Viewing tutoring as more than just what goes on in-session, Ahuja looked to the total ecology of the learning environment, considering the process holistically: “In academic environments like the classroom, Black students, students of color, and women students may not feel as motivated to speak up and they may not feel as confident in their writing. … Every community has different circumstances that they’re writing under and produces different kinds of writing that requires different kinds of support.”
Following the traumatic events of 2020, Ahuja partnered the ADC with Sister Citizen to put on the Black Solace Writing Retreat. Using the resources of the Writing Center, the virtual writing retreat centered the needs of Black students, offering breakout rooms with music, art, meditation, community lunch, and collective reflection.
“There was so much isolation, especially in the pandemic, so it was important to be able to share what their experiences were. I would also be there if any students needed writing consultant help but eventually, they didn’t need me.”
The Writing Center also offers a Students of Color writing retreat, an LGBTQ+ Student writing retreat, and the Intercollegiate Feminist Center’s zine-making event. “Academic writing can be challenged by the structures of genre. And so, looking at zines and art and collaging as alternative forms of political writing is important to us.” Ahuja and the ADC added workshops to these events on diversifying research methods, building anti-racist tool kits, code meshing workshops, and workshops that challenge the supremacy of academic writing structures.

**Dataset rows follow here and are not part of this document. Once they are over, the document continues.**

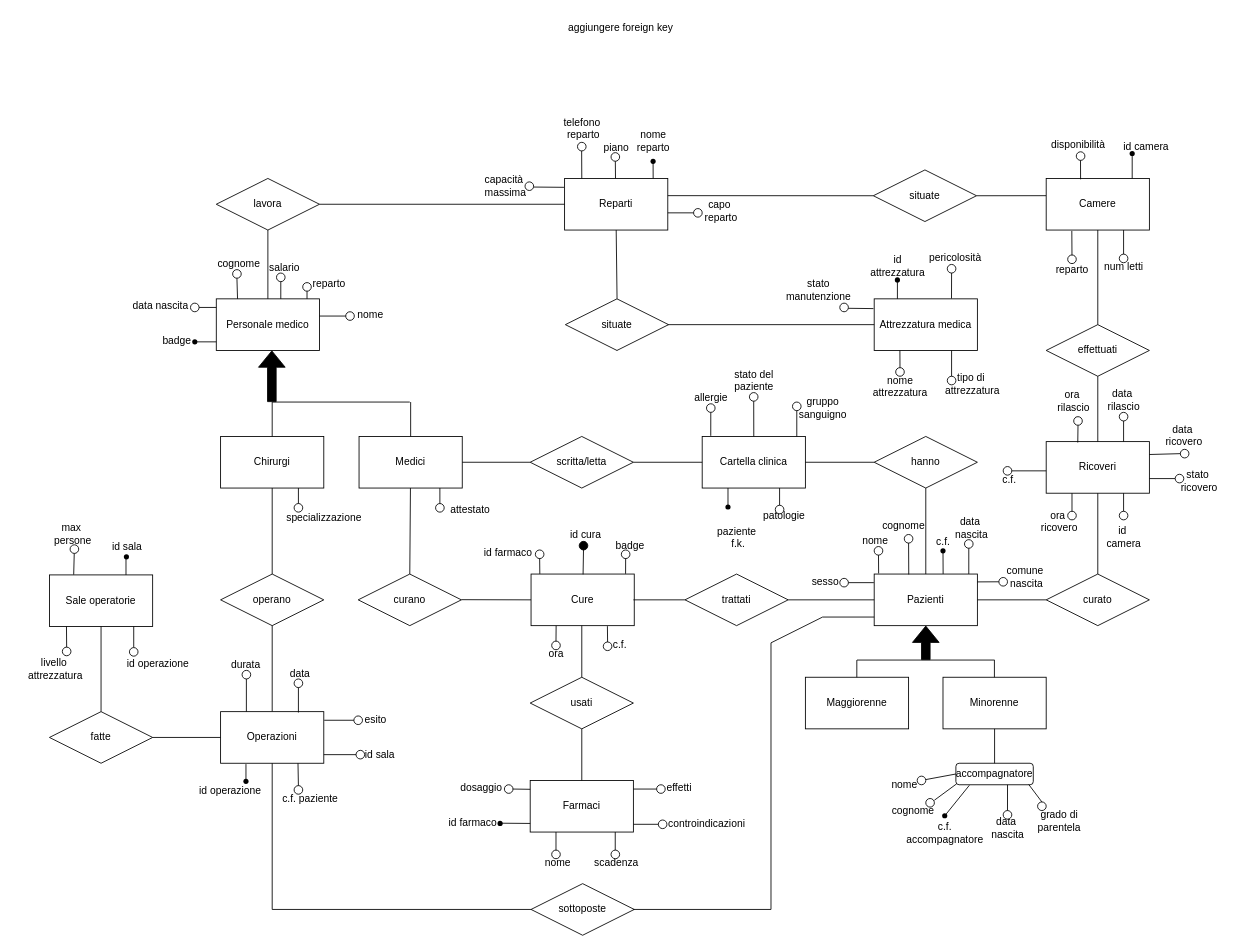
The draw.io diagram ER-conc2.drawio in MicheleDioli/UniPD-database-project-2024, before the edit. Source tidied: cells renumbered, new cells numbered last; positions are measured from the earlier drawing's top-left corner, leaving out a move shared by most shapes. Both pictures are drawn from the tidied source at 86%, with x=0, y=0 at pixel (15, 15).
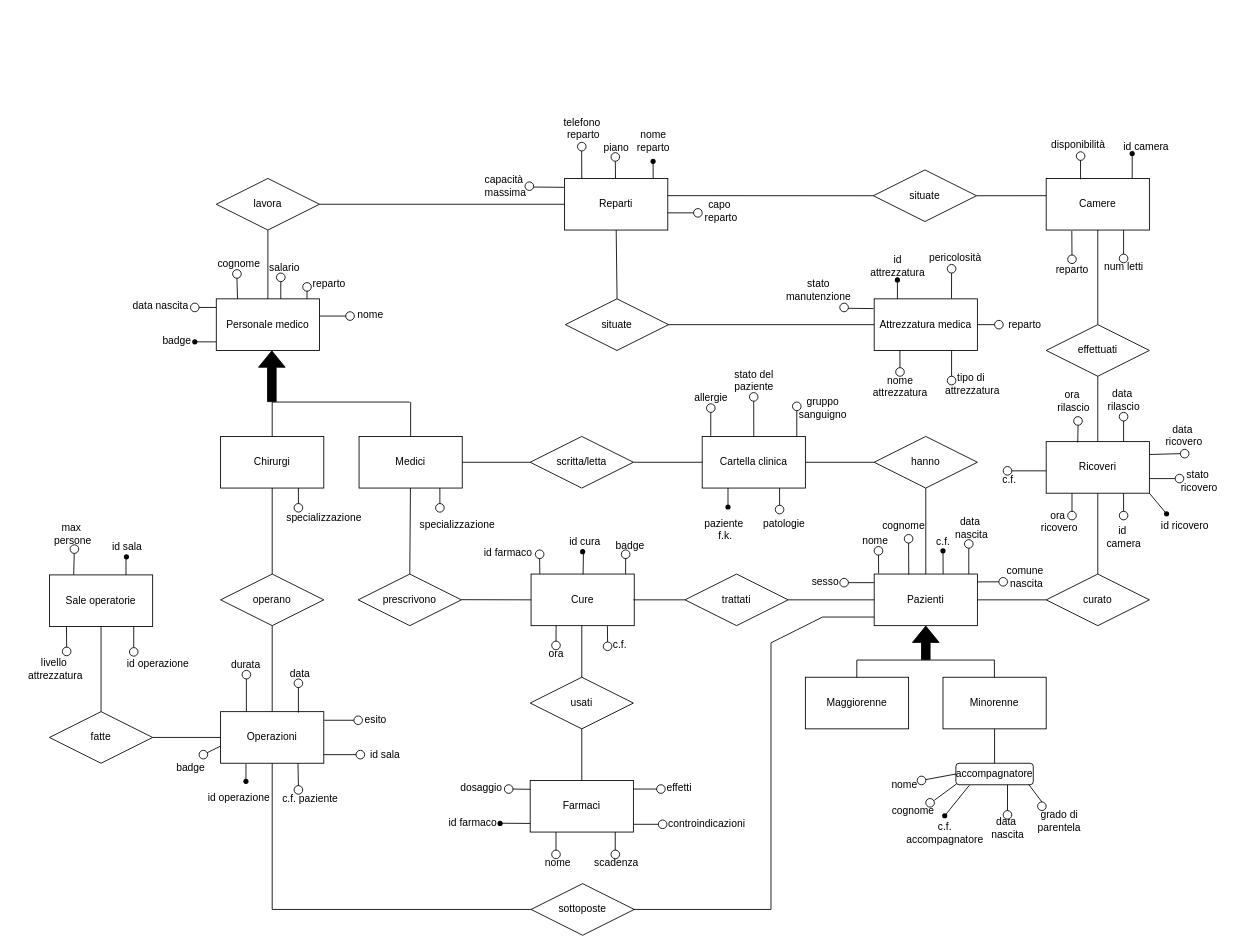
The same page after the edit.

Commit message (it also covers changes not shown here):
aggiunte foreign e risolte ridondanze dovute  a ciclo

Unchanged cells that the change refers to:
```xml
<mxCell id="11" value="Attrezzatura medica" style="rounded=0;whiteSpace=wrap;html=1;" parent="1" vertex="1">
  <mxGeometry x="999" y="330" width="120" height="60" as="geometry" />
</mxCell>
<mxCell id="172" value="Ricoveri" style="rounded=0;whiteSpace=wrap;html=1;" parent="1" vertex="1">
  <mxGeometry x="1199" y="496" width="120" height="60" as="geometry" />
</mxCell>
```

What changed in the source:
```diff
@@
     <mxCell id="60" value="patologie" style="text;html=1;align=center;verticalAlign=middle;strokeColor=none;fillColor=none;" parent="1" vertex="1">
-      <mxGeometry x="859" y="568" width="70" height="30" as="geometry" />
+      <mxGeometry x="859" y="577" width="70" height="30" as="geometry" />
     </mxCell>
@@
     <mxCell id="143" value="id operazione" style="text;html=1;align=center;verticalAlign=middle;strokeColor=none;fillColor=none;" parent="1" vertex="1">
-      <mxGeometry x="200" y="887" width="100" height="30" as="geometry" />
+      <mxGeometry x="210" y="895" width="100" height="30" as="geometry" />
     </mxCell>
@@
-    <mxCell id="165" value="aggiungere foreign key" style="text;html=1;align=center;verticalAlign=middle;strokeColor=none;fillColor=none;" parent="1" vertex="1">
-      <mxGeometry x="629" width="150" height="30" as="geometry" />
-    </mxCell>
-    <mxCell id="166" value="attestato&lt;div&gt;&lt;br&gt;&lt;/div&gt;" style="text;html=1;align=center;verticalAlign=middle;strokeColor=none;fillColor=none;" parent="1" vertex="1">
-      <mxGeometry x="494" y="563" width="70" height="40" as="geometry" />
+    <mxCell id="166" value="specializzazione" style="text;html=1;align=center;verticalAlign=middle;strokeColor=none;fillColor=none;" parent="1" vertex="1">
+      <mxGeometry x="459" y="578" width="110" height="30" as="geometry" />
     </mxCell>
@@
     <mxCell id="200" value="id sala" style="text;html=1;align=center;verticalAlign=middle;strokeColor=none;fillColor=none;" parent="1" vertex="1">
-      <mxGeometry x="394" y="845" width="60" height="30" as="geometry" />
+      <mxGeometry x="400" y="845" width="60" height="30" as="geometry" />
     </mxCell>
@@
     <mxCell id="209" value="paziente&lt;div&gt;&amp;nbsp;f.k.&lt;div&gt;&lt;br&gt;&lt;/div&gt;&lt;/div&gt;" style="text;html=1;align=center;verticalAlign=middle;strokeColor=none;fillColor=none;" parent="1" vertex="1">
-      <mxGeometry x="804" y="585" width="70" height="60" as="geometry" />
+      <mxGeometry x="788.9" y="576" width="70" height="60" as="geometry" />
     </mxCell>
@@
-    <mxCell id="214" value="curano" style="shape=rhombus;perimeter=rhombusPerimeter;whiteSpace=wrap;html=1;align=center;" parent="1" vertex="1">
+    <mxCell id="214" value="prescrivono" style="shape=rhombus;perimeter=rhombusPerimeter;whiteSpace=wrap;html=1;align=center;" parent="1" vertex="1">
       <mxGeometry x="399" y="650" width="120" height="60" as="geometry" />
     </mxCell>
@@
     <mxCell id="218" value="id cura&amp;nbsp;" style="text;html=1;align=center;verticalAlign=middle;strokeColor=none;fillColor=none;" parent="1" vertex="1">
-      <mxGeometry x="635" y="590" width="60" height="30" as="geometry" />
+      <mxGeometry x="634" y="598" width="60" height="30" as="geometry" />
     </mxCell>
@@
-    <mxCell id="224" style="ellipse;whiteSpace=wrap;html=1;fillColor=#000000;" parent="1" vertex="1">
-      <mxGeometry x="656" y="612" width="10" height="10" as="geometry" />
-    </mxCell>
@@
+    <mxCell id="274" style="shape=waypoint;sketch=0;fillStyle=solid;size=6;fillColor=none;perimeter=centerPerimeter;" parent="1" vertex="1">
+      <mxGeometry x="650" y="614" width="20" height="20" as="geometry" />
+    </mxCell>
+    <mxCell id="275" style="endArrow=none;html=1;exitX=1;exitY=0.5;exitDx=0;exitDy=0;startArrow=none;" parent="1" edge="1" source="277">
+      <mxGeometry relative="1" as="geometry">
+        <mxPoint x="1139" y="360" as="targetPoint" />
+      </mxGeometry>
+    </mxCell>
+    <mxCell id="276" style="endArrow=none;html=1;exitX=1;exitY=0.5;exitDx=0;exitDy=0;" parent="1" edge="1" source="11" target="277">
+      <mxGeometry relative="1" as="geometry" />
+    </mxCell>
+    <mxCell id="277" style="ellipse;whiteSpace=wrap;html=1;" parent="1" vertex="1">
+      <mxGeometry x="1139" y="355" width="10" height="10" as="geometry" />
+    </mxCell>
+    <mxCell id="278" value="reparto" style="text;html=1;align=center;verticalAlign=middle;strokeColor=none;fillColor=none;" parent="1" vertex="1">
+      <mxGeometry x="1144" y="345" width="60" height="30" as="geometry" />
+    </mxCell>
+    <mxCell id="279" style="endArrow=none;html=1;startArrow=none;" parent="1" edge="1" source="281">
+      <mxGeometry relative="1" as="geometry">
+        <mxPoint x="239" y="850" as="targetPoint" />
+      </mxGeometry>
+    </mxCell>
+    <mxCell id="280" style="endArrow=none;html=1;" parent="1" edge="1" target="281">
+      <mxGeometry relative="1" as="geometry">
+        <mxPoint x="219" y="860" as="sourcePoint" />
+      </mxGeometry>
+    </mxCell>
+    <mxCell id="281" style="ellipse;whiteSpace=wrap;html=1;" parent="1" vertex="1">
+      <mxGeometry x="214" y="855" width="10" height="10" as="geometry" />
+    </mxCell>
+    <mxCell id="282" value="badge" style="text;html=1;align=center;verticalAlign=middle;strokeColor=none;fillColor=none;" parent="1" vertex="1">
+      <mxGeometry x="174" y="860" width="60" height="30" as="geometry" />
+    </mxCell>
+    <mxCell id="283" style="endArrow=none;html=1;entryX=1;entryY=1;entryDx=0;entryDy=0;" parent="1" edge="1" source="284" target="172">
+      <mxGeometry relative="1" as="geometry" />
+    </mxCell>
+    <mxCell id="284" style="shape=waypoint;sketch=0;fillStyle=solid;size=6;points=[];fillColor=none;perimeter=centerPerimeter;snapToPoint=1;" parent="1" vertex="1">
+      <mxGeometry x="1329" y="570" width="20" height="20" as="geometry" />
+    </mxCell>
+    <mxCell id="285" value="id ricovero" style="text;html=1;align=center;verticalAlign=middle;strokeColor=none;fillColor=none;" parent="1" vertex="1">
+      <mxGeometry x="1320" y="579" width="80" height="30" as="geometry" />
+    </mxCell>
```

In addition, the Center for Writing & Rhetoric has added outdoor writing retreats at the California Botanical Gardens centering on poetry, spearheaded by Jessica Delgado: “My experience in this committee allowed for innovative ways to imagine life experiences incorporated into scholarly work and creating spaces for students to feel honest about their work and comfortable in sharing resources, asking questions, and creating/achieving realistic goals in community-based groups. …The California Botanical Gardens provides students with literal new spaces to study, interact, and build relationships that they may otherwise have not had access to or known about.”
Looking to the ways a campus writing center can combat institutional oppression and become a more welcoming space for Black, Indigenous and people of color, Ahuja developed and implemented a new anti-racist pedagogy, revamping the writing center’s hiring process to include a commitment to building a more diverse staff and developing leadership and mentorship opportunities for BIPOC students. Virgil Clark, who joined the writing center and ADC in 2021 and helped to develop workshops on diversifying resources, said “We create inclusive writing spaces that celebrate the individuality of each scholar who comes to us. Here we celebrate diversity not simply for diversity’s sake, but because we believe that creating diverse writing spaces expands our understanding of reality and makes us more compassionate, empathetic scholars.”
Ahuja and the ADC are building collaborative rather than hierarchical tutor-student relationships, combatting discrimination against international students by recasting multilingualism as a strength rather than a deficit and supporting BIPOC students in ways that transcend the graduate experience by building confidence and writing skills. “I try to make sure everything is as tangible as possible–not just talking about these things but actually showing people how to do it. Allowing students to build these anti-racist toolkits and allowing students to be empowered to write in their own voice and draw from scholars that are maybe not shown in the classroom–this is what our workshops are all about.”
For more information on Anti-Discrimination Committee events, click here.